While Haiti has faded from the headlines in recent weeks, the trials faced by so many Haitians have very definitely not faded away. While humanitarian assistance has saved many lives, the situation in the earthquake-affected areas is still dire, with the potential to get worse.
Port-au-Prince, Haiti – While Haiti has faded from the headlines in recent weeks, the trials faced by so many Haitians have very definitely not faded away. While humanitarian assistance has saved many lives, the situation in the earthquake-affected areas is still dire, with the potential to get worse.
This last week I have been back in Port-au-Prince, working with the Independence-based non-profit Outreach International, which supports primary education programs in Haiti. Our local staff, like so many people, still live under tarpaulins and tents, and rubble still lies piled high in the streets. The scale of the devastation is staggering and it is going to take, in my estimation, at least five years to rebuild.
The seasonal rains have begun, making life extremely unpleasant for the hundreds of thousands in makeshift shelters. As the country is severely deforested, the rains also carry the threat of mudslides and flooding that have, in the past, caused serious damage to life and property in Haiti. We wait in trepidation for the hurricane season, when many of the temporary shelters will not be adequate to protect people from the high winds.
I have been lucky to be in a safe and dry house at night, but felt deeply ambivalent about it – aware that every drip I heard on my window pane represented a threat to many people's comfort and safety.
The situation in the schools in the earthquake-affected zone is equally difficult. It will take several years to properly rebuild the school infrastructure in Haiti, to make sure it is done in a child-friendly and disaster-resistant manner. But in the meantime, children and their teachers are meeting under tents, tarpaulins and trees.
In a worrying development, the slow progress toward a more livable situation is boiling over into political frustration. There have been more demonstrations, a building anger toward the government and the international community and rumors of people who want to “change the government.” We hope that the political ferment that is necessarily in any free society does not boil over into more serious instability and insecurity.
Unfortunately, the lowered profile in the news media and the emergence of new disasters like the oil spill in the Gulf of Mexico have also reduced the amount of private donations coming in to many aid agencies. These small gifts can go a long way, particularly when they are unrestricted cash, and are incredibly valuable to an organization like Outreach International.

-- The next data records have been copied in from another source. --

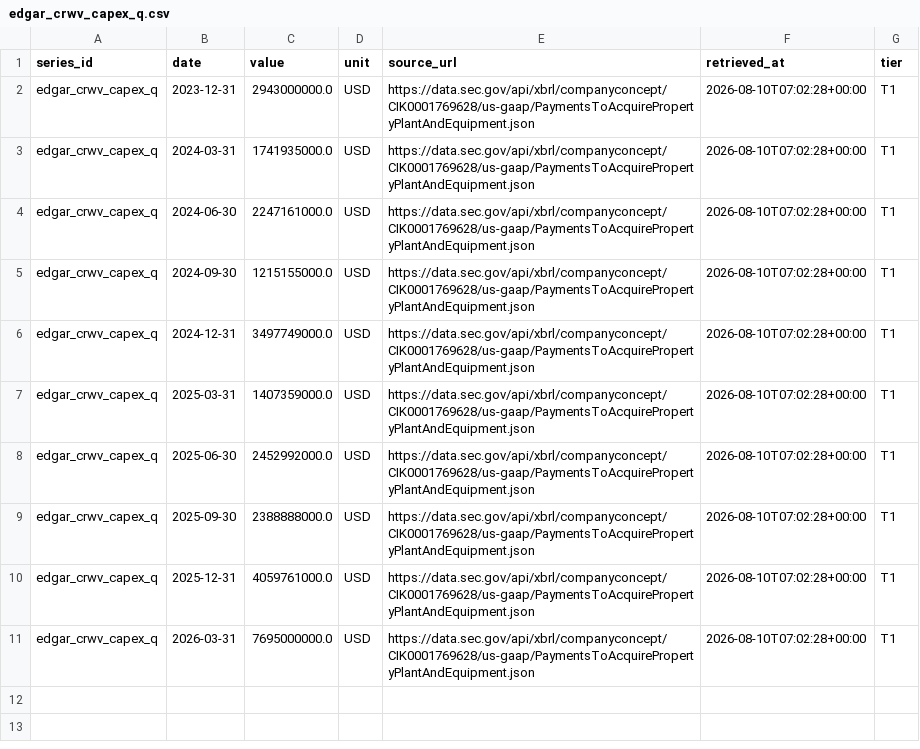
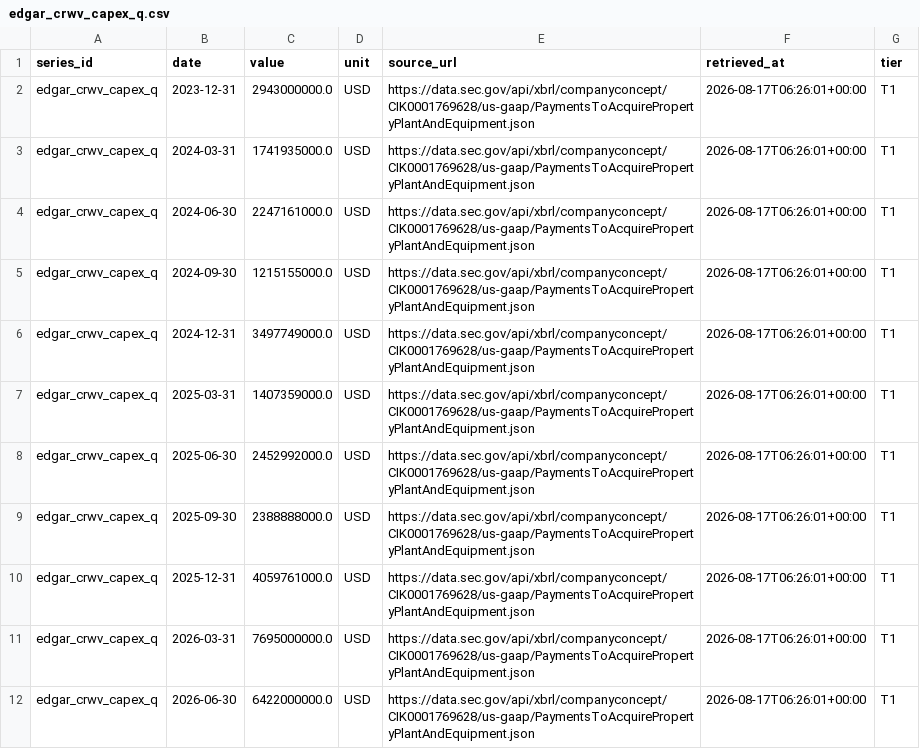
Before and after one commit to allangiraf-hub/return-on-thinking, a CSV file: data/series/edgar_crwv_capex_q.csv, drawn as a sheet.

```diff
--- a/data/series/edgar_crwv_capex_q.csv
+++ b/data/series/edgar_crwv_capex_q.csv
@@ -1,11 +1,12 @@
 series_id,date,value,unit,source_url,retrieved_at,tier
-edgar_crwv_capex_q,2023-12-31,2943000000.0,USD,https://data.sec.gov/api/xbrl/companyconcept/CIK0001769628/us-gaap/PaymentsToAcquirePropertyPlantAndEquipment.json,2026-08-10T07:02:28+00:00,T1
-edgar_crwv_capex_q,2024-03-31,1741935000.0,USD,https://data.sec.gov/api/xbrl/companyconcept/CIK0001769628/us-gaap/PaymentsToAcquirePropertyPlantAndEquipment.json,2026-08-10T07:02:28+00:00,T1
-edgar_crwv_capex_q,2024-06-30,2247161000.0,USD,https://data.sec.gov/api/xbrl/companyconcept/CIK0001769628/us-gaap/PaymentsToAcquirePropertyPlantAndEquipment.json,2026-08-10T07:02:28+00:00,T1
-edgar_crwv_capex_q,2024-09-30,1215155000.0,USD,https://data.sec.gov/api/xbrl/companyconcept/CIK0001769628/us-gaap/PaymentsToAcquirePropertyPlantAndEquipment.json,2026-08-10T07:02:28+00:00,T1
-edgar_crwv_capex_q,2024-12-31,3497749000.0,USD,https://data.sec.gov/api/xbrl/companyconcept/CIK0001769628/us-gaap/PaymentsToAcquirePropertyPlantAndEquipment.json,2026-08-10T07:02:28+00:00,T1
-edgar_crwv_capex_q,2025-03-31,1407359000.0,USD,https://data.sec.gov/api/xbrl/companyconcept/CIK0001769628/us-gaap/PaymentsToAcquirePropertyPlantAndEquipment.json,2026-08-10T07:02:28+00:00,T1
-edgar_crwv_capex_q,2025-06-30,2452992000.0,USD,https://data.sec.gov/api/xbrl/companyconcept/CIK0001769628/us-gaap/PaymentsToAcquirePropertyPlantAndEquipment.json,2026-08-10T07:02:28+00:00,T1
-edgar_crwv_capex_q,2025-09-30,2388888000.0,USD,https://data.sec.gov/api/xbrl/companyconcept/CIK0001769628/us-gaap/PaymentsToAcquirePropertyPlantAndEquipment.json,2026-08-10T07:02:28+00:00,T1
-edgar_crwv_capex_q,2025-12-31,4059761000.0,USD,https://data.sec.gov/api/xbrl/companyconcept/CIK0001769628/us-gaap/PaymentsToAcquirePropertyPlantAndEquipment.json,2026-08-10T07:02:28+00:00,T1
-edgar_crwv_capex_q,2026-03-31,7695000000.0,USD,https://data.sec.gov/api/xbrl/companyconcept/CIK0001769628/us-gaap/PaymentsToAcquirePropertyPlantAndEquipment.json,2026-08-10T07:02:28+00:00,T1
+edgar_crwv_capex_q,2023-12-31,2943000000.0,USD,https://data.sec.gov/api/xbrl/companyconcept/CIK0001769628/us-gaap/PaymentsToAcquirePropertyPlantAndEquipment.json,2026-08-17T06:26:01+00:00,T1
+edgar_crwv_capex_q,2024-03-31,1741935000.0,USD,https://data.sec.gov/api/xbrl/companyconcept/CIK0001769628/us-gaap/PaymentsToAcquirePropertyPlantAndEquipment.json,2026-08-17T06:26:01+00:00,T1
+edgar_crwv_capex_q,2024-06-30,2247161000.0,USD,https://data.sec.gov/api/xbrl/companyconcept/CIK0001769628/us-gaap/PaymentsToAcquirePropertyPlantAndEquipment.json,2026-08-17T06:26:01+00:00,T1
+edgar_crwv_capex_q,2024-09-30,1215155000.0,USD,https://data.sec.gov/api/xbrl/companyconcept/CIK0001769628/us-gaap/PaymentsToAcquirePropertyPlantAndEquipment.json,2026-08-17T06:26:01+00:00,T1
+edgar_crwv_capex_q,2024-12-31,3497749000.0,USD,https://data.sec.gov/api/xbrl/companyconcept/CIK0001769628/us-gaap/PaymentsToAcquirePropertyPlantAndEquipment.json,2026-08-17T06:26:01+00:00,T1
+edgar_crwv_capex_q,2025-03-31,1407359000.0,USD,https://data.sec.gov/api/xbrl/companyconcept/CIK0001769628/us-gaap/PaymentsToAcquirePropertyPlantAndEquipment.json,2026-08-17T06:26:01+00:00,T1
+edgar_crwv_capex_q,2025-06-30,2452992000.0,USD,https://data.sec.gov/api/xbrl/companyconcept/CIK0001769628/us-gaap/PaymentsToAcquirePropertyPlantAndEquipment.json,2026-08-17T06:26:01+00:00,T1
+edgar_crwv_capex_q,2025-09-30,2388888000.0,USD,https://data.sec.gov/api/xbrl/companyconcept/CIK0001769628/us-gaap/PaymentsToAcquirePropertyPlantAndEquipment.json,2026-08-17T06:26:01+00:00,T1
+edgar_crwv_capex_q,2025-12-31,4059761000.0,USD,https://data.sec.gov/api/xbrl/companyconcept/CIK0001769628/us-gaap/PaymentsToAcquirePropertyPlantAndEquipment.json,2026-08-17T06:26:01+00:00,T1
+edgar_crwv_capex_q,2026-03-31,7695000000.0,USD,https://data.sec.gov/api/xbrl/companyconcept/CIK0001769628/us-gaap/PaymentsToAcquirePropertyPlantAndEquipment.json,2026-08-17T06:26:01+00:00,T1
+edgar_crwv_capex_q,2026-06-30,6422000000.0,USD,https://data.sec.gov/api/xbrl/companyconcept/CIK0001769628/us-gaap/PaymentsToAcquirePropertyPlantAndEquipment.json,2026-08-17T06:26:01+00:00,T1
```
Also changed, not shown: data/raw/transcript_hits.csv, data/series/edgar_crwv_debt_issued_q.csv, 51 other files.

Haiti still needs help from Examiner readers like you - it needs people to stay informed, raise awareness of what is going on, pray for its people and raise funds in their communities, churches, schools and workplaces. While the earthquake lasted only a few seconds, its impact will be felt for years to come. Rebuilding Haiti will require a long-term, sustained commitment, not a short-term fix.